──────── Records supplied

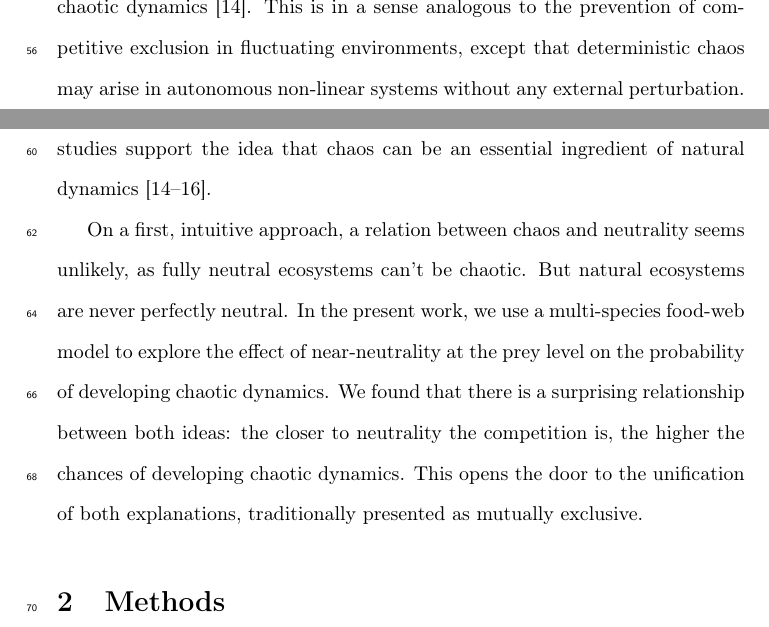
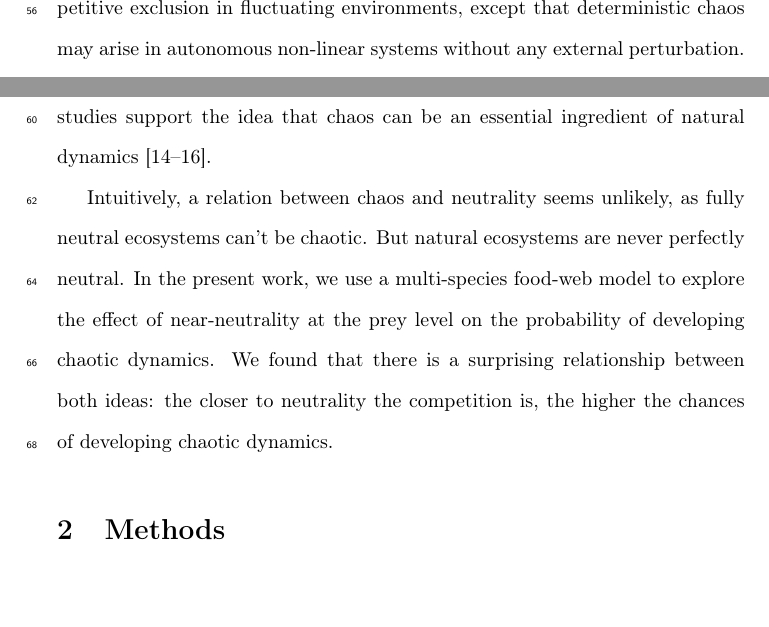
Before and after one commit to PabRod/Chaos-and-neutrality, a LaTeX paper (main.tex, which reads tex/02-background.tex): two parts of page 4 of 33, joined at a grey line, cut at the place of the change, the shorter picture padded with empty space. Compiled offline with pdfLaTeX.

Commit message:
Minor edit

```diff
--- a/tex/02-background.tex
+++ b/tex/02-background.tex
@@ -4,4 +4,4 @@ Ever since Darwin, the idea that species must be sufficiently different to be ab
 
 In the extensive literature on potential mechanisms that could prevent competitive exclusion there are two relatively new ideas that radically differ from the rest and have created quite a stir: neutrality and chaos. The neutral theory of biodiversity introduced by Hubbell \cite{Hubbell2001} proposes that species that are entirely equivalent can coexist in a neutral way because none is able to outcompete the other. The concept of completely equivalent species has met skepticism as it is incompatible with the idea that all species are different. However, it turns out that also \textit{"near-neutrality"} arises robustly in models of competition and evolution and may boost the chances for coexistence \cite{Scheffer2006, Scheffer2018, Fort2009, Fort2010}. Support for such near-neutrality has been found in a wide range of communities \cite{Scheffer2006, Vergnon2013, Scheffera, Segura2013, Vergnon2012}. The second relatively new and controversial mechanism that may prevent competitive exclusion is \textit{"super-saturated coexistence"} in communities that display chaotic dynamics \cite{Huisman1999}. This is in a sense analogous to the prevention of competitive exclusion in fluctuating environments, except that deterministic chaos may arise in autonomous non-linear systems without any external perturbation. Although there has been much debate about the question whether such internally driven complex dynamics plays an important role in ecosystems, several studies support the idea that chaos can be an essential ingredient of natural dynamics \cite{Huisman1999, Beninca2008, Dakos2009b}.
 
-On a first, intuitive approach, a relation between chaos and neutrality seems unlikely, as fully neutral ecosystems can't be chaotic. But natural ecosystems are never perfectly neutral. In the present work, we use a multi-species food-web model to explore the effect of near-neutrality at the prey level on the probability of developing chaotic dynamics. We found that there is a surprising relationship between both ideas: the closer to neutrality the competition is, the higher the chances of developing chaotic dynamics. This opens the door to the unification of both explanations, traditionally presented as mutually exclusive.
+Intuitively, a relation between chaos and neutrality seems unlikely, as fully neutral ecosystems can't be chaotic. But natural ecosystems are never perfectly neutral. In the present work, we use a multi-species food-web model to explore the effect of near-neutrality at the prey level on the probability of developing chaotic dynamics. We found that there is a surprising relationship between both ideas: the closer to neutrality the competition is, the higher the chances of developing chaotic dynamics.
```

────────────────

■ **Required action**: Your task is to count the lines of the records that contain "background". Answer with only that number.

■ **Exercise response**: 3